That is worth celebrating.
Once upon a time, a very long time ago now, about last Friday, Winnie-the-Pooh lived in a forest all by himself under the name of Sanders.
(“What does ‘under the name’ mean?” asked Christopher Robin.
“It means he had the name over the door in gold letters, and lived under it.”
“Winnie-the-Pooh wasn’t quite sure,” said Christopher Robin.
“Now I am,” said a growly voice.
“Then I will go on,” said I.)
One day when he was out walking, he came to an open place in the middle of the forest, and in the middle of this place was a large oak-tree, and, from the top of the tree, there came a loud buzzing-noise.
Winnie-the-Pooh sat down at the foot of the tree, put his head between his paws and began to think.
First of all he said to himself: “That buzzing-noise means something. You don’t get a buzzing-noise like that, just buzzing and buzzing, without its meaning something. If there’s a buzzing-noise, somebody’s making a buzzing-noise, and the only reason for making a buzzing-noise that I know of is because you’re a bee.”
Then he thought another long time, and said: “And the only reason for being a bee that I know of is making honey.”
And then he got up, and said: “And the only reason for making honey is so as I can eat it.” So he began to climb.
He climbed and he climbed and he climbed, and as he climbed he sang a little song to himself. It went like this:
Isn’t it funny
How a bear likes honey?
Buzz! Buzz! Buzz!
I wonder why he does?
Then he climbed a little further…and a little further…and then just a little further. By that time he had thought of another song.
It’s a very funny thought that, if Bears were Bees,
They’d build their nests at the bottom of trees.
And that being so (if the Bees were Bears),
We shouldn’t have to climb up all these stairs.
He was getting rather tired by this time, so that is why he sang a Complaining Song. He was nearly there now, and if he just stood on that branch…
“Oh, help!” said Pooh, as he dropped ten feet on the branch below him.
“If only I hadn’t–” he said, as he bounced twenty feet on the next branch.
“You see, what I meant to do,” he explained, as he turned head-over-heels, and crashed on to another branch thirty feet below, “what I meant to do–”
“Of course, it was rather–” he admitted, as he slithered very quickly through the next six branches.
“It all comes, I suppose,” he decided, as he said good-by to the last branch, spun round three times, and flew gracefully into a gorse-bush, “it all comes of liking honey so much. Oh, help!”
- A. A. Milne’s classic Winnie-the-Pooh
Creativity leaves audiences wanting more. It makes us smile. It makes us think. It makes us pause. It makes us cry and laugh and wonder.
We all know this because we’ve experienced it. Think about the first time you saw a Van Gogh, listened to Neil Young, read Robert Frost, connected with Randy Pausch, or laughed with Bill Cosby. People like this don’t just have new ideas, they are silly enough to bring those ideas to life. They are silly enough to create.
They are silly old bears.
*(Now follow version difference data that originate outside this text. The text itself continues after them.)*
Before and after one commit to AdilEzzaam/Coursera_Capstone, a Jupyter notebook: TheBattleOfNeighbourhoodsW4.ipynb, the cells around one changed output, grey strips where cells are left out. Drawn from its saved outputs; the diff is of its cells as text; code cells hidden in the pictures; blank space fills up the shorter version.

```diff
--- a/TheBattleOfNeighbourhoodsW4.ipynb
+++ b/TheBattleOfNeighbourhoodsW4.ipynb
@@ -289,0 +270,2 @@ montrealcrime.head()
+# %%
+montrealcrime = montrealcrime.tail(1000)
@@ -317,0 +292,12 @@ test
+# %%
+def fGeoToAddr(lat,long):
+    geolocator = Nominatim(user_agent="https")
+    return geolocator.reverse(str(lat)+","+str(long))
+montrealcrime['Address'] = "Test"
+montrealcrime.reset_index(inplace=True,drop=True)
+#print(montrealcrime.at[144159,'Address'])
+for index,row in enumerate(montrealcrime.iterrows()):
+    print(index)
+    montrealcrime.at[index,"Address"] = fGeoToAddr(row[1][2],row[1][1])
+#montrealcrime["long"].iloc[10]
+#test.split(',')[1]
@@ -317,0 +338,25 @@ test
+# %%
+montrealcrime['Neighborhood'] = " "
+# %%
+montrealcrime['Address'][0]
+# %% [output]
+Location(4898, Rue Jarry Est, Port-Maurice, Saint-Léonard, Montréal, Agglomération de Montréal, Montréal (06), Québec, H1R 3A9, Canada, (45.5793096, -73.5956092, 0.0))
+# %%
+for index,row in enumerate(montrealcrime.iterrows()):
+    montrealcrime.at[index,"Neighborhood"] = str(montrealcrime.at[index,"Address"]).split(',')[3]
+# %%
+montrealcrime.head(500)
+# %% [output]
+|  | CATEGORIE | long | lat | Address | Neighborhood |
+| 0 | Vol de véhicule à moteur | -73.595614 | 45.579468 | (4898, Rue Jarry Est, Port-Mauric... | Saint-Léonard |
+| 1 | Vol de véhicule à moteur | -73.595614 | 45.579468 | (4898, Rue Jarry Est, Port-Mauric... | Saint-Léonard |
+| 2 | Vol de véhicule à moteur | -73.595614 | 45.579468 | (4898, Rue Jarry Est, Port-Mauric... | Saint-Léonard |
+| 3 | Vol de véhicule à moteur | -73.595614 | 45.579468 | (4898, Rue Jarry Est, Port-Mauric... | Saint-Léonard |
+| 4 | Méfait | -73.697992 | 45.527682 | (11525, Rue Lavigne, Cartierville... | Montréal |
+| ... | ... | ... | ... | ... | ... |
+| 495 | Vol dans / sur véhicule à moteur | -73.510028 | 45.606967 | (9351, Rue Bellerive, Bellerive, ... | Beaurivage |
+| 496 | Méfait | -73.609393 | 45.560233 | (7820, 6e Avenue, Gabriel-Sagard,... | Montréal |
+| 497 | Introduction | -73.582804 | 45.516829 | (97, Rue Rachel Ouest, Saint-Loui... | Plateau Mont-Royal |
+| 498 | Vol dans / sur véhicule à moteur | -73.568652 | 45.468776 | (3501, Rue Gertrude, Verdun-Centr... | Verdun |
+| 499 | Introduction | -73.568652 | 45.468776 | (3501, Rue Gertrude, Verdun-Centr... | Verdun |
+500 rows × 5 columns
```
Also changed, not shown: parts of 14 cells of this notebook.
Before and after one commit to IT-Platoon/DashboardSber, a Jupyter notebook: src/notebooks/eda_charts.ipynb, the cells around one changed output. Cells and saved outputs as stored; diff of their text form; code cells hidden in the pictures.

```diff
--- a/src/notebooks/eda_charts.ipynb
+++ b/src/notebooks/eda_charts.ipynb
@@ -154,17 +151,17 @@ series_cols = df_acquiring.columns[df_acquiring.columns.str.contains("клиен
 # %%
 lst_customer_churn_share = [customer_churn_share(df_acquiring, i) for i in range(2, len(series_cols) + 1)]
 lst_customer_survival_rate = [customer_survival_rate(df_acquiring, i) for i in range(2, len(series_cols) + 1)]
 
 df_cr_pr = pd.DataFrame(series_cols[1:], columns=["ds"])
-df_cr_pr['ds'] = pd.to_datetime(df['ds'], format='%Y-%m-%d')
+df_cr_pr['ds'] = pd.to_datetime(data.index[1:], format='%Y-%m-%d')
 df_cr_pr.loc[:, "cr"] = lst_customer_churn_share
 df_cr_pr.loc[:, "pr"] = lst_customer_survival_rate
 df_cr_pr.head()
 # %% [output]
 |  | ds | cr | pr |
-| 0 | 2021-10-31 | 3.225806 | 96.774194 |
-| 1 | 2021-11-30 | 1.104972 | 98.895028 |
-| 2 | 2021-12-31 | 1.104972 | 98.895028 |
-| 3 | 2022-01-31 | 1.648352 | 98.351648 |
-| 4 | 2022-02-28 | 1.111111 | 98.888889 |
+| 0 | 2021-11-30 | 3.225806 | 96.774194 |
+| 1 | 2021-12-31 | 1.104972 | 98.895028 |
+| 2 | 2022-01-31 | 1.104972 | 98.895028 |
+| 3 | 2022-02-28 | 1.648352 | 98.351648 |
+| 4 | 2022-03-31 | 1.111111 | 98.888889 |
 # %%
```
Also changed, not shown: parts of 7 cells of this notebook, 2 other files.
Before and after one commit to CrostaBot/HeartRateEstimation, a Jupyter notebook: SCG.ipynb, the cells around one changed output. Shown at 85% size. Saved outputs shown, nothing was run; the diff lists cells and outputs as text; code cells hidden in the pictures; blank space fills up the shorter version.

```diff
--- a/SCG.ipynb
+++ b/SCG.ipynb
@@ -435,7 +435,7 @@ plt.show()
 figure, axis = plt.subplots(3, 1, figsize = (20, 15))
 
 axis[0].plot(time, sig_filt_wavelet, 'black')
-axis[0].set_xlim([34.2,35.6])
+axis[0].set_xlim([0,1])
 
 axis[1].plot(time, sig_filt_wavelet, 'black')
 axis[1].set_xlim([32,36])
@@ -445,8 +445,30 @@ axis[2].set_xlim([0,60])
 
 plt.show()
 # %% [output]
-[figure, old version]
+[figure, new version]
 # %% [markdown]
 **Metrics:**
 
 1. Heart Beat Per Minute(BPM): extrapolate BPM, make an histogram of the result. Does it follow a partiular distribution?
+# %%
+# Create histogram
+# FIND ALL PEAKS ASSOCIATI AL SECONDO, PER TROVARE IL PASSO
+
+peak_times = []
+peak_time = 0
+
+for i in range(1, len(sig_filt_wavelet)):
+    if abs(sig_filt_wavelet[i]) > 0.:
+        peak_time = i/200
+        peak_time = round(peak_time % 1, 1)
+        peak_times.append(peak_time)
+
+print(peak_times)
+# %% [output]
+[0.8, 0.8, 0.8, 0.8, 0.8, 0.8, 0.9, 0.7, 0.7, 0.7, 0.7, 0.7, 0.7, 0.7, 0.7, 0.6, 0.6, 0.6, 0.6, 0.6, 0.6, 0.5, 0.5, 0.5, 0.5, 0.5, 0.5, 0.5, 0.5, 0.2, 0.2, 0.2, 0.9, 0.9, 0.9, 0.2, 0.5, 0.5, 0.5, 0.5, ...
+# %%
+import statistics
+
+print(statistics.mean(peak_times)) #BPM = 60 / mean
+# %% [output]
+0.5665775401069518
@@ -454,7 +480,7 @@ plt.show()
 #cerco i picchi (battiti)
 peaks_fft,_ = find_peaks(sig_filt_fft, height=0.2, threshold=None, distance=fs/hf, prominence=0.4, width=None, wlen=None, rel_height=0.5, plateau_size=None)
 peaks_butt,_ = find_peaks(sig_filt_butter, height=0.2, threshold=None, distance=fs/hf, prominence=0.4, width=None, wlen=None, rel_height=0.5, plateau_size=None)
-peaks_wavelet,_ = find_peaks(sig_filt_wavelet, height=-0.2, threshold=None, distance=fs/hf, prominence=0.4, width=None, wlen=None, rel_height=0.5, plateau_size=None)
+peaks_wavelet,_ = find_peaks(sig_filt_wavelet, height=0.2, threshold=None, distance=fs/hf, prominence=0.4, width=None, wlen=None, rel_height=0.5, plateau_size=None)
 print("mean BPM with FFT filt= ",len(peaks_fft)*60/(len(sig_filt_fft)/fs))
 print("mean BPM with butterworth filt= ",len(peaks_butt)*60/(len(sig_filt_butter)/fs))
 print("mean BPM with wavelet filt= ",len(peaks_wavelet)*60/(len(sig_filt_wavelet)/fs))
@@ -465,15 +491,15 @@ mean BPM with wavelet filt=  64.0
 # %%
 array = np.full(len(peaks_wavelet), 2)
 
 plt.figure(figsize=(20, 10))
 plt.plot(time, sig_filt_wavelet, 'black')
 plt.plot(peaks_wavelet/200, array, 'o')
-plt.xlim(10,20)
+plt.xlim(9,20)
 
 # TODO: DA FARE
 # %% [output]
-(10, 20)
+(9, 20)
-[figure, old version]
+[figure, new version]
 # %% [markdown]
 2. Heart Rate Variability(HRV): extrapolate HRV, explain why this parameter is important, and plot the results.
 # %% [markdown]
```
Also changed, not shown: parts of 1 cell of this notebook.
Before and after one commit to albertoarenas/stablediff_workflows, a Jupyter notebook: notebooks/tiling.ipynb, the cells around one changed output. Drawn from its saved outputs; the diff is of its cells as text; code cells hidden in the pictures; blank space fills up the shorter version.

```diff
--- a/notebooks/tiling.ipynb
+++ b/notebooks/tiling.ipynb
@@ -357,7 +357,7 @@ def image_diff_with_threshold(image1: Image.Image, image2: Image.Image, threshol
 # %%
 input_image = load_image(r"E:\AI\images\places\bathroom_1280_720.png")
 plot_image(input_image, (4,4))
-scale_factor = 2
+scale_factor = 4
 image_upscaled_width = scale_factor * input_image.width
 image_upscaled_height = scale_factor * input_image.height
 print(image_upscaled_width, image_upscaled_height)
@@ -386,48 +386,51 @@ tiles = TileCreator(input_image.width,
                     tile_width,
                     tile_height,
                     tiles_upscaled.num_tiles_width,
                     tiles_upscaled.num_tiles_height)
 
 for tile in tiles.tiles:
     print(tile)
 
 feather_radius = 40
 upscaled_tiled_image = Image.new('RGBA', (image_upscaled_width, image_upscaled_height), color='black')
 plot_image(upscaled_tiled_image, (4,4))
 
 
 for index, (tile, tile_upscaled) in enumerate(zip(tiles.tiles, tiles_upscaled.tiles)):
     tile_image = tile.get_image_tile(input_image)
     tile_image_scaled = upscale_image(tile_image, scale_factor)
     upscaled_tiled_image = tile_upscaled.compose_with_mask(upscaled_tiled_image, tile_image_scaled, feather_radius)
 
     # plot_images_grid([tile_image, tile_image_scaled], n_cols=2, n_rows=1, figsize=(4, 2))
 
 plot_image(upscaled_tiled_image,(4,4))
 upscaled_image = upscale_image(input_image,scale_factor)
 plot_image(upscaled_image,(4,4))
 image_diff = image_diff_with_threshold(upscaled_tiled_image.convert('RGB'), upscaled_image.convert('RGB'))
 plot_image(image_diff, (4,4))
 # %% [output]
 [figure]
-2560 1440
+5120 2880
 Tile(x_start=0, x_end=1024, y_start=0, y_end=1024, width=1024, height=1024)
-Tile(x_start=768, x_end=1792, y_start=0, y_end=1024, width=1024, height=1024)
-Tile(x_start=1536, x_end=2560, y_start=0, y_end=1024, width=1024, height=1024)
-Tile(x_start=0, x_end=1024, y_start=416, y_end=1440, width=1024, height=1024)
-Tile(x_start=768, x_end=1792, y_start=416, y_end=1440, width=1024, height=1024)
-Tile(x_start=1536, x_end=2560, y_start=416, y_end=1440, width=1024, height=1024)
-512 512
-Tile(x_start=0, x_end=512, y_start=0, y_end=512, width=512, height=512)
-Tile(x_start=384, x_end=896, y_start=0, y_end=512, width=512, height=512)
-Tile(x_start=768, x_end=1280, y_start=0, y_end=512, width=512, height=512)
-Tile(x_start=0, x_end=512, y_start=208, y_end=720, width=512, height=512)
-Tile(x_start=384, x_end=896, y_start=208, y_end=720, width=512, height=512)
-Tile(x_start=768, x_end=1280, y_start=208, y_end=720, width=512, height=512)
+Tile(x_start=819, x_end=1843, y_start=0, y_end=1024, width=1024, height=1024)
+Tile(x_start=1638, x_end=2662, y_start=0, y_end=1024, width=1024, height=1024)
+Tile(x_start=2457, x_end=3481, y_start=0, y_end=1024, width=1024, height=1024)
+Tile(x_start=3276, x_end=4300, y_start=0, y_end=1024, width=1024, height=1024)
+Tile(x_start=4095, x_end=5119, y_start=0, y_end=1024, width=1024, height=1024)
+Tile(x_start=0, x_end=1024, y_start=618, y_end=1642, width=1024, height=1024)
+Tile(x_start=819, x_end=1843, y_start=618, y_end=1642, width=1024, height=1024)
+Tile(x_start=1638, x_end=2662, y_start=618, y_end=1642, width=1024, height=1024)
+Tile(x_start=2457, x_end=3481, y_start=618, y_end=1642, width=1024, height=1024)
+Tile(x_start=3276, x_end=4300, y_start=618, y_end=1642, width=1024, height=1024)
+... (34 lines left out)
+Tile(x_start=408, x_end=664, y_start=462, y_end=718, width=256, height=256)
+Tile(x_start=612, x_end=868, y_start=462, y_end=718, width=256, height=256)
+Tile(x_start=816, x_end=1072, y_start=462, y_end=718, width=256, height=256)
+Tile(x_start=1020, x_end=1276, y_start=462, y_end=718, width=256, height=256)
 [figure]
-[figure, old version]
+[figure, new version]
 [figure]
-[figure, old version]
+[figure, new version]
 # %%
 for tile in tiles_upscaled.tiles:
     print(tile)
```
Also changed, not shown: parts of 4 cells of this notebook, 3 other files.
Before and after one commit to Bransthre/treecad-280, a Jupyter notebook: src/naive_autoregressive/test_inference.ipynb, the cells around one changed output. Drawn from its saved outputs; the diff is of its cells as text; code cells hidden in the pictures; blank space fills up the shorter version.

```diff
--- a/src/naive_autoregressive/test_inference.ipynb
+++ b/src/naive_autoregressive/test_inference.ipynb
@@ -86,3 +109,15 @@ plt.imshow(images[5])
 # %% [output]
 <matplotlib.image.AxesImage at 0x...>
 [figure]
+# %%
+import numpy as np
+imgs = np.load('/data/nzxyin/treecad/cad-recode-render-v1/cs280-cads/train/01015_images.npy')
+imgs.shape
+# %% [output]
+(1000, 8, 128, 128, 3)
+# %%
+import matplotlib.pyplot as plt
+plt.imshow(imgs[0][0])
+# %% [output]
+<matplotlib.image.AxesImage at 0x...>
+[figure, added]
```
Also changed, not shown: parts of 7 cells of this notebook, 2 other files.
Silly old bears have intentions no more grand than molding idea fragments into something real. They’re silly, though. They believe their creations have finite impact. It’s a powerful impact, mind you. Imagine writing, acting, speaking, joking, drawing, or molding from unformed media, and inspiring human emotion. Silly old bears are satisfied with this.
A silly old bear’s biggest impact, however, lies in the way its creation inspires others to create. You read A. A. Milne, and you want to become a writer. You listen to Willie Nelson, and you want to become a songwriter. You watch a Ken Burns film, and you want to become a filmmaker.
This is a long way to say “I love you, Brent Dixon…you silly old bear.”